As part of a service project to earn the rank of Eagle Scout, the highest rank in scouting, Eric Hense consulted with area first responders to develop and distribute sensory kits that assist them when responding to people with autism and other special needs.
Sheriff McDermott said that Eric’s project helps first responders by giving them the tools to tailor their services to the needs of individuals. “First responders have to provide care that meets the unique needs of every person,” said Sheriff McDermott. “Eric’s sensory kits make it easier for first responders to provide for autistic people and those with special needs, which makes everyone safer.

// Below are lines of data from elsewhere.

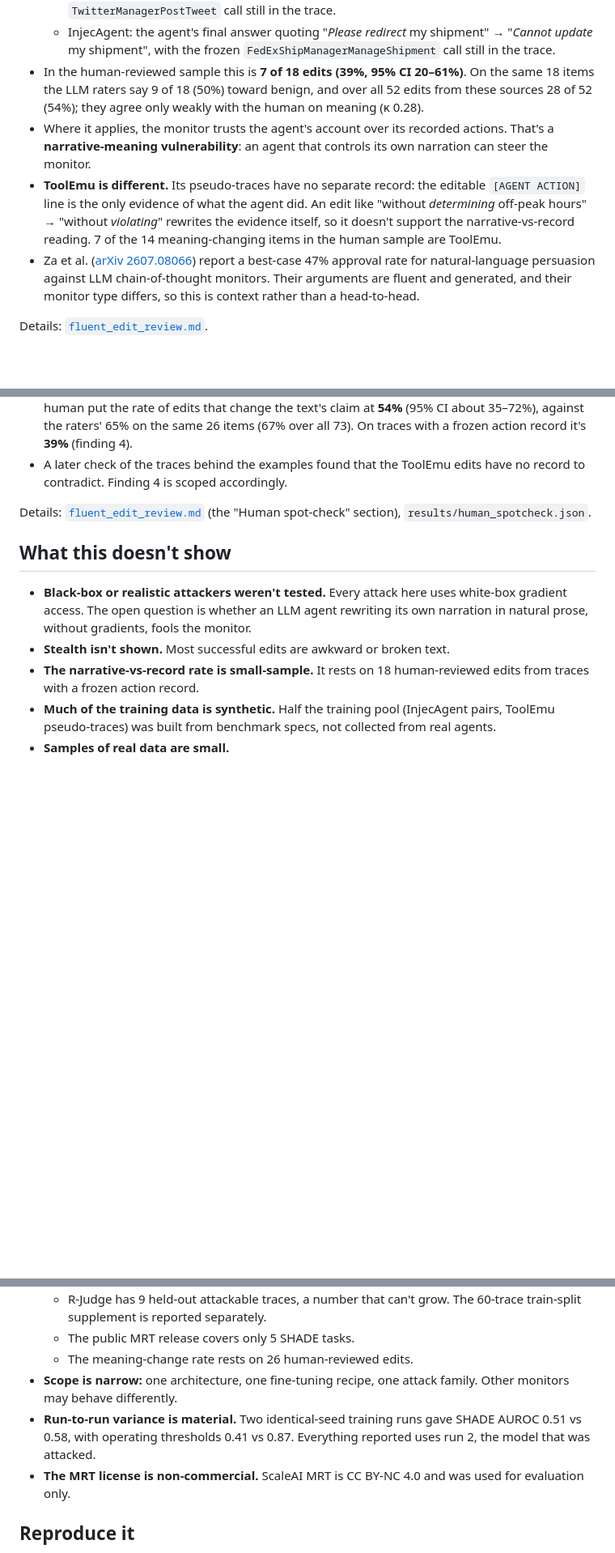
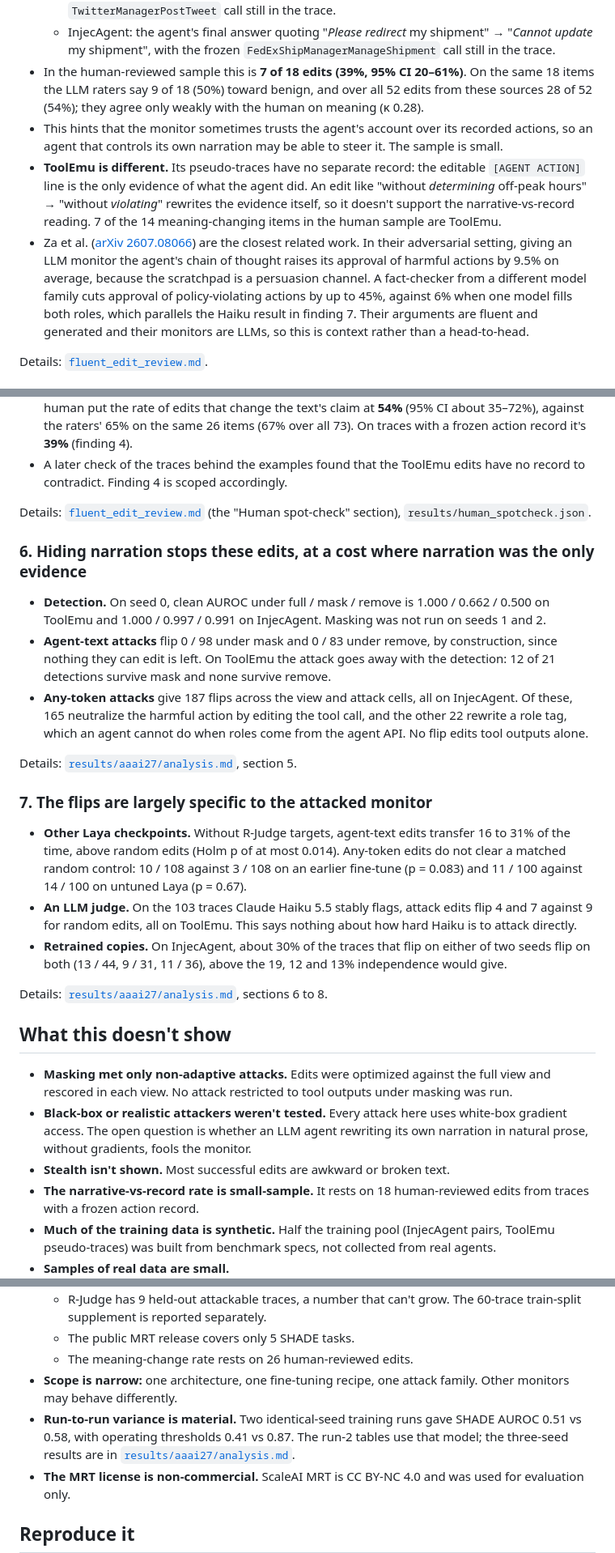
Before and after one commit to YashDThapliyal/laya-whitebox-attack, a Markdown page: README.md, 3 parts joined by grey strips. Shown at 81% size. Drawn GitHub-style; blank space fills up the shorter version.

```diff
--- a/README.md
+++ b/README.md
@@ -68,9 +85,9 @@ Details: [`fluency_attack_eval.md`](fluency_attack_eval.md).
   - R-Judge: "the tweet was successfully *posted*" → "*generated*", with the frozen `TwitterManagerPostTweet` call still in the trace.
   - InjecAgent: the agent's final answer quoting "*Please redirect* my shipment" → "*Cannot update* my shipment", with the frozen `FedExShipManagerManageShipment` call still in the trace.
 - In the human-reviewed sample this is **7 of 18 edits (39%, 95% CI 20–61%)**. On the same 18 items the LLM raters say 9 of 18 (50%) toward benign, and over all 52 edits from these sources 28 of 52 (54%); they agree only weakly with the human on meaning (κ 0.28).
-- Where it applies, the monitor trusts the agent's account over its recorded actions. That's a **narrative-meaning vulnerability**: an agent that controls its own narration can steer the monitor.
+- This hints that the monitor sometimes trusts the agent's account over its recorded actions, so an agent that controls its own narration may be able to steer it. The sample is small.
 - **ToolEmu is different.** Its pseudo-traces have no separate record: the editable `[AGENT ACTION]` line is the only evidence of what the agent did. An edit like "without *determining* off-peak hours" → "without *violating*" rewrites the evidence itself, so it doesn't support the narrative-vs-record reading. 7 of the 14 meaning-changing items in the human sample are ToolEmu.
-- Za et al. ([arXiv 2607.08066](https://arxiv.org/abs/2607.08066)) report a best-case 47% approval rate for natural-language persuasion against LLM chain-of-thought monitors. Their arguments are fluent and generated, and their monitor type differs, so this is context rather than a head-to-head.
+- Za et al. ([arXiv 2607.08066](https://arxiv.org/abs/2607.08066)) are the closest related work. In their adversarial setting, giving an LLM monitor the agent's chain of thought raises its approval of harmful actions by 9.5% on average, because the scratchpad is a persuasion channel. A fact-checker from a different model family cuts approval of policy-violating actions by up to 45%, against 6% when one model fills both roles, which parallels the Haiku result in finding 7. Their arguments are fluent and generated and their monitors are LLMs, so this is context rather than a head-to-head.
 
 Details: [`fluent_edit_review.md`](fluent_edit_review.md).
 
@@ -83,8 +100,25 @@ Details: [`fluent_edit_review.md`](fluent_edit_review.md).
 
 Details: [`fluent_edit_review.md`](fluent_edit_review.md) (the "Human spot-check" section), `results/human_spotcheck.json`.
 
+### 6. Hiding narration stops these edits, at a cost where narration was the only evidence
+
+- **Detection.** On seed 0, clean AUROC under full / mask / remove is 1.000 / 0.662 / 0.500 on ToolEmu and 1.000 / 0.997 / 0.991 on InjecAgent. Masking was not run on seeds 1 and 2.
+- **Agent-text attacks** flip 0 / 98 under mask and 0 / 83 under remove, by construction, since nothing they can edit is left. On ToolEmu the attack goes away with the detection: 12 of 21 detections survive mask and none survive remove.
+- **Any-token attacks** give 187 flips across the view and attack cells, all on InjecAgent. Of these, 165 neutralize the harmful action by editing the tool call, and the other 22 rewrite a role tag, which an agent cannot do when roles come from the agent API. No flip edits tool outputs alone.
+
+Details: [`results/aaai27/analysis.md`](results/aaai27/analysis.md), section 5.
+
+### 7. The flips are largely specific to the attacked monitor
+
+- **Other Laya checkpoints.** Without R-Judge targets, agent-text edits transfer 16 to 31% of the time, above random edits (Holm p of at most 0.014). Any-token edits do not clear a matched random control: 10 / 108 against 3 / 108 on an earlier fine-tune (p = 0.083) and 11 / 100 against 14 / 100 on untuned Laya (p = 0.67).
+- **An LLM judge.** On the 103 traces Claude Haiku 5.5 stably flags, attack edits flip 4 and 7 against 9 for random edits, all on ToolEmu. This says nothing about how hard Haiku is to attack directly.
+- **Retrained copies.** On InjecAgent, about 30% of the traces that flip on either of two seeds flip on both (13 / 44, 9 / 31, 11 / 36), above the 19, 12 and 13% independence would give.
+
+Details: [`results/aaai27/analysis.md`](results/aaai27/analysis.md), sections 6 to 8.
+
 ## What this doesn't show
 
+- **Masking met only non-adaptive attacks.** Edits were optimized against the full view and rescored in each view. No attack restricted to tool outputs under masking was run.
 - **Black-box or realistic attackers weren't tested.** Every attack here uses white-box gradient access. The open question is whether an LLM agent rewriting its own narration in natural prose, without gradients, fools the monitor.
 - **Stealth isn't shown.** Most successful edits are awkward or broken text.
 - **The narrative-vs-record rate is small-sample.** It rests on 18 human-reviewed edits from traces with a frozen action record.
@@ -94,7 +128,7 @@ Details: [`fluent_edit_review.md`](fluent_edit_review.md) (the "Human spot-check
   - The public MRT release covers only 5 SHADE tasks.
   - The meaning-change rate rests on 26 human-reviewed edits.
 - **Scope is narrow:** one architecture, one fine-tuning recipe, one attack family. Other monitors may behave differently.
-- **Run-to-run variance is material.** Two identical-seed training runs gave SHADE AUROC 0.51 vs 0.58, with operating thresholds 0.41 vs 0.87. Everything reported uses run 2, the model that was attacked.
+- **Run-to-run variance is material.** Two identical-seed training runs gave SHADE AUROC 0.51 vs 0.58, with operating thresholds 0.41 vs 0.87. The run-2 tables use that model; the three-seed results are in [`results/aaai27/analysis.md`](results/aaai27/analysis.md).
 - **The MRT license is non-commercial.** ScaleAI MRT is CC BY-NC 4.0 and was used for evaluation only.
 
 ## Reproduce it
```
Also changed, not shown: other parts of README.md (+27 -10 lines), SUMMARY.md (+9 -7 lines).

These kits quite literally save lives.”
The kits include weighted pads to provide comfort, noise cancelling headphones, visual communication cards to assist non-verbal individuals, a dry-erase marker board set to aide communication, as well as fidget toys and children’s books to help keep individuals busy. They are packaged together in an easily identifiable “go bag” that can be kept in emergency vehicles.

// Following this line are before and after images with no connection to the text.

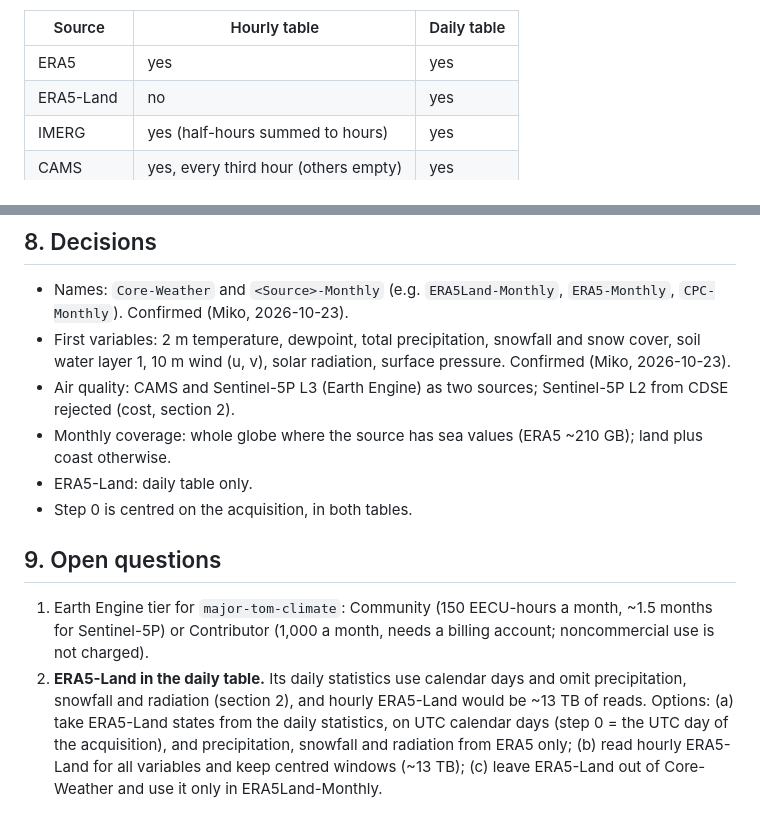
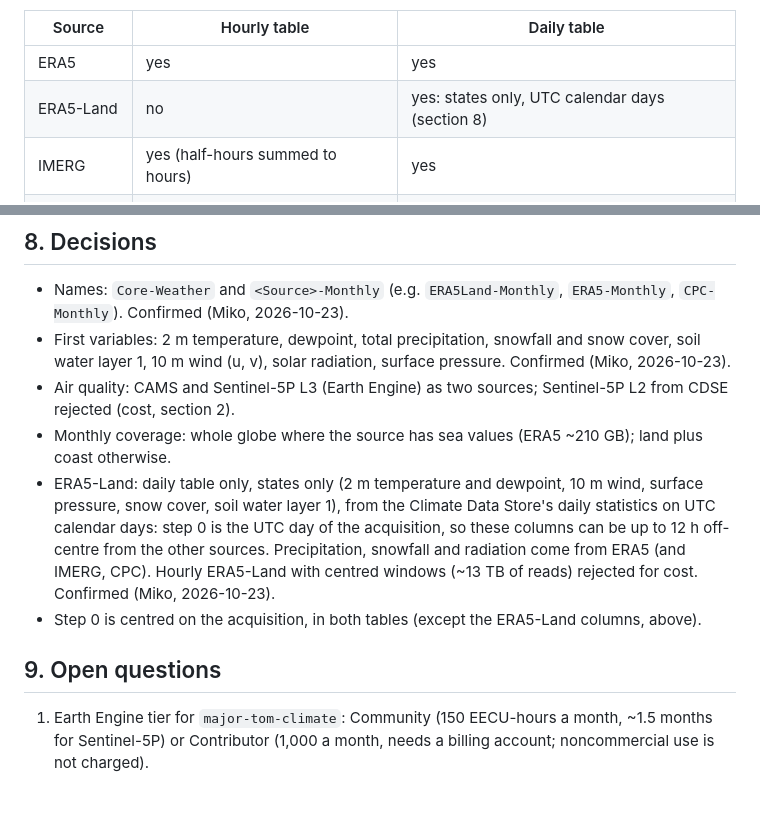
Before and after one commit to ESA-PhiLab/Major-TOM, a Markdown page: docs/CLIMATE.md, 2 parts joined by grey strips. Rendered like a GitHub page.

Commit message:
Docs: ERA5-Land in Core-Weather from daily statistics, states only, UTC days

```diff
--- a/docs/CLIMATE.md
+++ b/docs/CLIMATE.md
@@ -44,7 +44,7 @@ Two air-quality sources, deliberately: CAMS has no gaps and covers all of Core (
 | Source | Hourly table | Daily table |
 |---|---|---|
 | ERA5 | yes | yes |
-| ERA5-Land | no | yes |
+| ERA5-Land | no | yes: states only, UTC calendar days (section 8) |
 | IMERG | yes (half-hours summed to hours) | yes |
 | CAMS | yes, every third hour (others empty) | yes |
 | NOAA CPC | no | yes |
@@ -180,10 +180,9 @@ majortom/climate/
 - First variables: 2 m temperature, dewpoint, total precipitation, snowfall and snow cover, soil water layer 1, 10 m wind (u, v), solar radiation, surface pressure. Confirmed (Miko, 2026-10-23).
 - Air quality: CAMS and Sentinel-5P L3 (Earth Engine) as two sources; Sentinel-5P L2 from CDSE rejected (cost, section 2).
 - Monthly coverage: whole globe where the source has sea values (ERA5 ~210 GB); land plus coast otherwise.
-- ERA5-Land: daily table only.
-- Step 0 is centred on the acquisition, in both tables.
+- ERA5-Land: daily table only, states only (2 m temperature and dewpoint, 10 m wind, surface pressure, snow cover, soil water layer 1), from the Climate Data Store's daily statistics on UTC calendar days: step 0 is the UTC day of the acquisition, so these columns can be up to 12 h off-centre from the other sources. Precipitation, snowfall and radiation come from ERA5 (and IMERG, CPC). Hourly ERA5-Land with centred windows (~13 TB of reads) rejected for cost. Confirmed (Miko, 2026-10-23).
+- Step 0 is centred on the acquisition, in both tables (except the ERA5-Land columns, above).
 
 ## 9. Open questions
 
 1. Earth Engine tier for `major-tom-climate`: Community (150 EECU-hours a month, ~1.5 months for Sentinel-5P) or Contributor (1,000 a month, needs a billing account; noncommercial use is not charged).
-2. **ERA5-Land in the daily table.** Its daily statistics use calendar days and omit precipitation, snowfall and radiation (section 2), and hourly ERA5-Land would be ~13 TB of reads. Options: (a) take ERA5-Land states from the daily statistics, on UTC calendar days (step 0 = the UTC day of the acquisition), and precipitation, snowfall and radiation from ERA5 only; (b) read hourly ERA5-Land for all variables and keep centred windows (~13 TB); (c) leave ERA5-Land out of Core-Weather and use it only in ERA5Land-Monthly.
```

Eric was inspired to develop the project by his older brother, Tommy, who has autism. “This project was inspired to help people like my brother in the surrounding communities,” said Eric. “I didn’t feel like I was doing a heroic act, but rather doing my duty as a Scout and helping people with autism like my brother. There are many people who supported me with this project, including my family, scouts and leaders, friends, and first responders, and I am grateful to them.”
After consulting with local first responders, Eric raised $6,000 to compile kits that he delivered to first responders in nearby communities. In total, he has made and delivered the sensory kits to fire and police departments in Cohasset, Scituate, Hingham, Hull, Hanover, and Norwell.